“Cardiovascular diseases such as heart disease and stroke have been associated with an increased risk for cognitive impairment and dementia in older adults, but less is known about how having these diseases before age 60 impacts cognition and brain health over the course of life,” said study author Xiaqing Jiang, PhD, of the University of California, San Francisco. “Our study found that cardiovascular events earlier in life are associated with worse cognition, accelerated cognitive decline and poor brain health in middle age.” 3,146 participants were examined for the study.
Participants in the study, who ranged in age from 18 to 30 at the start, were followed for up to 30 years. At the end of the trial, they were on average 55 years old. Early cardiovascular disease was defined as having coronary heart disease, stroke, congestive heart failure, carotid artery disease, or peripheral arterial disease before the age of 60, and it afflicted 147 people, or 5% of the population. A first cardiovascular event was common at the age of 48.
Participants were given five cognitive tests after being observed for three decades.
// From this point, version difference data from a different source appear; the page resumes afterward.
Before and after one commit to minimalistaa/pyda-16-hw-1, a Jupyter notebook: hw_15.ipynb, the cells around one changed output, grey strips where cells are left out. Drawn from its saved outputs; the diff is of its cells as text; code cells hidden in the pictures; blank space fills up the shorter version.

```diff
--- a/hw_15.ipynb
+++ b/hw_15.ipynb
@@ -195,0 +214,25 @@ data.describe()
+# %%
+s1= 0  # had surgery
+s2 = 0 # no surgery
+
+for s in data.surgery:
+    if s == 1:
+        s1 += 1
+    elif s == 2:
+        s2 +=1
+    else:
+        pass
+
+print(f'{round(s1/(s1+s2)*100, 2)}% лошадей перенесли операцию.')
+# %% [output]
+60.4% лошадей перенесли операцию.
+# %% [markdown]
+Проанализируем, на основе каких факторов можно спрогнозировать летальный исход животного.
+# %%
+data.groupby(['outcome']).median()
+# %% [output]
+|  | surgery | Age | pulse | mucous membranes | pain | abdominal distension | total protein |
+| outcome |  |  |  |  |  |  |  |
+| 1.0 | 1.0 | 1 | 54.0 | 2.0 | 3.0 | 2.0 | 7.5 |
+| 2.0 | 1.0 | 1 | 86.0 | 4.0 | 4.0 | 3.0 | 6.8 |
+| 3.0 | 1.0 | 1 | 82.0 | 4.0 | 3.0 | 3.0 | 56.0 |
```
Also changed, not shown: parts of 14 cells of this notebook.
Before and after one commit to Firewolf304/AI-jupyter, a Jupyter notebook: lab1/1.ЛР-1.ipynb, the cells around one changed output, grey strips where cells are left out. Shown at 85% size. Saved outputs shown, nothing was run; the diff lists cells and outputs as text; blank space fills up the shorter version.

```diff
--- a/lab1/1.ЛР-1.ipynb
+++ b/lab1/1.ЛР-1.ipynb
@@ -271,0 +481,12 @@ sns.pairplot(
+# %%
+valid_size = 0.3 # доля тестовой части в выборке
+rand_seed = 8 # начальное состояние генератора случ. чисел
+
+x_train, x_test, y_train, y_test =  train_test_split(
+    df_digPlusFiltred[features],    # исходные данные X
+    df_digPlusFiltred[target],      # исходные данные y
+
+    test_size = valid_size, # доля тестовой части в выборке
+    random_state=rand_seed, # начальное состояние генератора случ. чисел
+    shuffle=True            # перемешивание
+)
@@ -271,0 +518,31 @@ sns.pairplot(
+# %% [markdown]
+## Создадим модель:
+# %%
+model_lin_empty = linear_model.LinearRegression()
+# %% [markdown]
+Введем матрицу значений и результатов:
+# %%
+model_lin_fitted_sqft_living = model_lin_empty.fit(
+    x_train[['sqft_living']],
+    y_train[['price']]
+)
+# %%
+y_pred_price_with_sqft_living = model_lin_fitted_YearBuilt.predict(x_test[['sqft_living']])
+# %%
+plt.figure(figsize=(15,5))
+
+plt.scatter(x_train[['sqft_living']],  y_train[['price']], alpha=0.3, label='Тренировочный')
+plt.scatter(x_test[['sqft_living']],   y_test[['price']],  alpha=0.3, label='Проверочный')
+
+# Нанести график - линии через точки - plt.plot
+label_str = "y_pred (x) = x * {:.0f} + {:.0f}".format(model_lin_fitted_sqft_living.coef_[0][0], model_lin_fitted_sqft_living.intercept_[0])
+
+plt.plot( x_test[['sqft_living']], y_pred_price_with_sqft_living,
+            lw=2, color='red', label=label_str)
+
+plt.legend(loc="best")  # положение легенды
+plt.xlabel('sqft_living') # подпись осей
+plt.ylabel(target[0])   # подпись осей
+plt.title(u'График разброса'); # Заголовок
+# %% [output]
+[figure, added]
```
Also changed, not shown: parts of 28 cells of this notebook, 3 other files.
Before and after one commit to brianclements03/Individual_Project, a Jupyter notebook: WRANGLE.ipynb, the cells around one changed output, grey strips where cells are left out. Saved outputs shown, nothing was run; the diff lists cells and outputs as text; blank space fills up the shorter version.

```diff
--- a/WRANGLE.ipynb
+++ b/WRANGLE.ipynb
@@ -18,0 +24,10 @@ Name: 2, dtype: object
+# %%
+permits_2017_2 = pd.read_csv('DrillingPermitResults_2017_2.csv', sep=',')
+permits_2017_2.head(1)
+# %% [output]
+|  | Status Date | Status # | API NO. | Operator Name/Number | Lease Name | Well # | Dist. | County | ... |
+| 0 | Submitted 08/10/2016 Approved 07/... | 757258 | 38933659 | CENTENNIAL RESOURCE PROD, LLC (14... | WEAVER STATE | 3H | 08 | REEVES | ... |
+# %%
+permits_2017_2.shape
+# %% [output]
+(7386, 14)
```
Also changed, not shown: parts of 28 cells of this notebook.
Global cognition, processing speed, executive function, delayed verbal memory, and verbal fluency were all tested in the assessments. On five out of five tests, people with early cardiovascular disease fared worse than those who did not. In a 10-minute recall test with scores ranging from zero to 15, people with early cardiovascular disease outperformed those without, with an average score of 6.4 vs an average score of 8.5.
In a global cognitive exam with a score range of zero to 30, those with early cardiovascular disease had an average score of 21.4, whereas those without cardiovascular disease had an average score of 23.9. A score of 26 or more is regarded usual, whereas a score of 22 is considered ordinary for those with mild cognitive impairment.
Six hundred participants got brain scans to assess white matter hyperintensities and white matter integrity. White matter hyperintensities are commonly associated with vascular damage to the brain’s white matter. Researchers discovered that early cardiovascular disease was associated with more white matter hyperintensities in the brain as well as higher white matter mean diffusivity, indicating a decrease in brain tissue integrity after controlling for cardiovascular risk factors such as diabetes and high blood pressure.
Researchers discovered that early cardiovascular disease was associated with a three times greater likelihood of accelerated cognitive decline over five years in participants who had two sets of cognitive tests 25 and 30 years into the study, with 13% of people with early cardiovascular disease experiencing accelerated cognitive decline compared to 5% of people who did not have the disease.
“Our research suggests that a person’s 20s and 30s are a crucial time to begin protecting brain health through cardiovascular disease prevention and intervention,” Jiang said. “Preventing these diseases may delay the onset of cognitive decline and promote a healthier brain throughout life.”